:: What the exercise asks ::
Check every line of the data for the string "examples" and copy the ones that have it.
[Extracted information Boundary: Start]
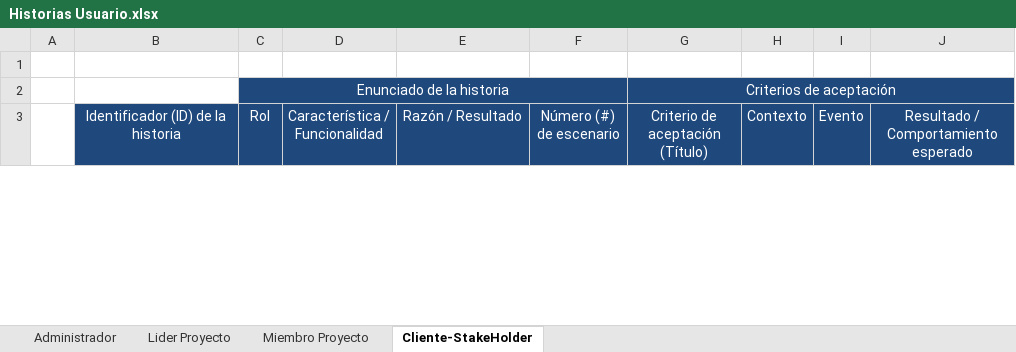
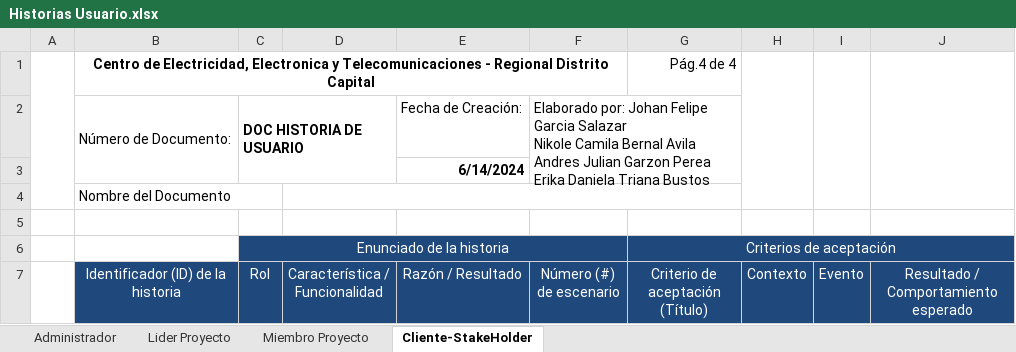
Before and after one commit to FGFERNAN/TaskMasterPro, an Excel workbook: trim01/04_requisitos_funcionales_y_no_funcionales/Historias Usuario.xlsx, sheet Cliente-StakeHolder, drawn as a sheet; only a part is shown; values as stored, in another font and other column widths than the file's, no borders; charts and pictures not drawn; ↵ is a line break in a cell; the diff names each change by its address in the sheet, - before the commit and + after, or states it on an @@ line.

Commit message:
Actualizacion Historias de Usuario

```diff
--- a/trim01/04_requisitos_funcionales_y_no_funcionales/Historias Usuario.xlsx (sheet Cliente-StakeHolder)
+++ b/trim01/04_requisitos_funcionales_y_no_funcionales/Historias Usuario.xlsx (sheet Cliente-StakeHolder)
+row 1:  | Centro de Electricidad, Electronica y Telecomunicaciones - Regional Distrito Capital |  |  |  |  | Pág.4 de 4
+row 2:  | Número de Documento: | DOC HISTORIA DE USUARIO |  | Fecha de Creación: | Elaborado por: Johan Felipe Garcia Salazar ↵ Nikole Camila Bernal Avila ↵ Andres Julian Garzon Perea ↵ Erika Daniela Triana Bustos
+row 3:  |  |  |  | 6/14/2024
+row 4:  | Nombre del Documento
```
Also changed, not shown: sheet Miembro Proyecto, sheet Lider Proyecto, sheet Administrador, charts or pictures.
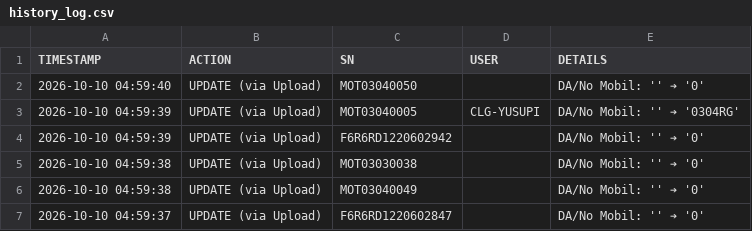
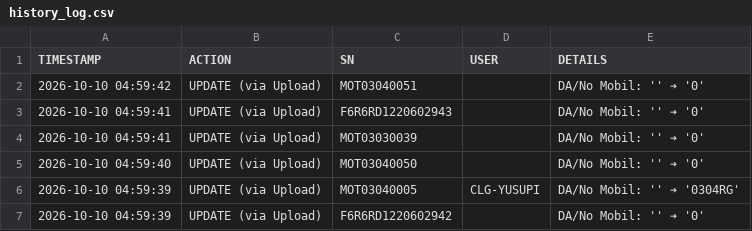
Before and after one commit to ranzfe/it-asset-management, a CSV file: history_log.csv, drawn as a sheet; only a part is shown; the shorter side is filled out with more unchanged rows.

Commit message:
Auto-update history log: 2026-10-10 04:59:42

```diff
--- a/history_log.csv
+++ b/history_log.csv
@@ -1,2 +1,5 @@
 TIMESTAMP,ACTION,SN,USER,DETAILS
+2026-10-10 04:59:42,UPDATE (via Upload),MOT03040051,,DA/No Mobil: '' ➔ '0'
+2026-10-10 04:59:41,UPDATE (via Upload),F6R6RD1220602943,,DA/No Mobil: '' ➔ '0'
+2026-10-10 04:59:41,UPDATE (via Upload),MOT03030039,,DA/No Mobil: '' ➔ '0'
 2026-10-10 04:59:40,UPDATE (via Upload),MOT03040050,,DA/No Mobil: '' ➔ '0'
```
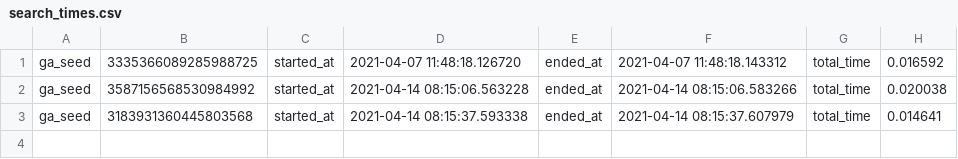
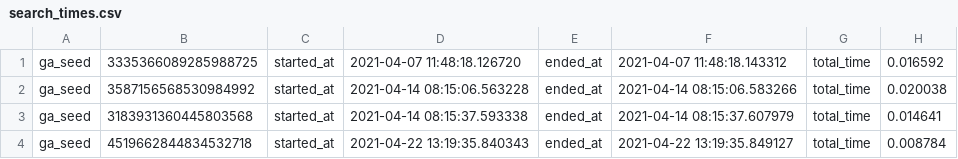
Before and after one commit to jcbpyle/FLAMEGPU2_example_template, a CSV file: examples/boids_ensemble/search_times.csv, drawn as a sheet.

```diff
--- a/examples/boids_ensemble/search_times.csv
+++ b/examples/boids_ensemble/search_times.csv
@@ -3 +3,2 @@ ga_seed,3587156568530984992,started_at,2021-04-14 08:15:06.563228,ended_at,2021-
 ga_seed,3183931360445803568,started_at,2021-04-14 08:15:37.593338,ended_at,2021-04-14 08:15:37.607979,total_time,0.014641
+ga_seed,4519662844834532718,started_at,2021-04-22 13:19:35.840343,ended_at,2021-04-22 13:19:35.849127,total_time,0.008784
```
Also changed, not shown: examples/boids_ensemble/search_results.csv, 21 other files.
[Extracted information Boundary: End]
:: Result of this task ::
Before and after one commit to jcbpyle/FLAMEGPU2_example_template, a CSV file: examples/boids_ensemble/search_times.csv, drawn as a sheet.
--- a/examples/boids_ensemble/search_times.csv
+++ b/examples/boids_ensemble/search_times.csv
Also changed, not shown: examples/boids_ensemble/search_results.csv, 21 other files.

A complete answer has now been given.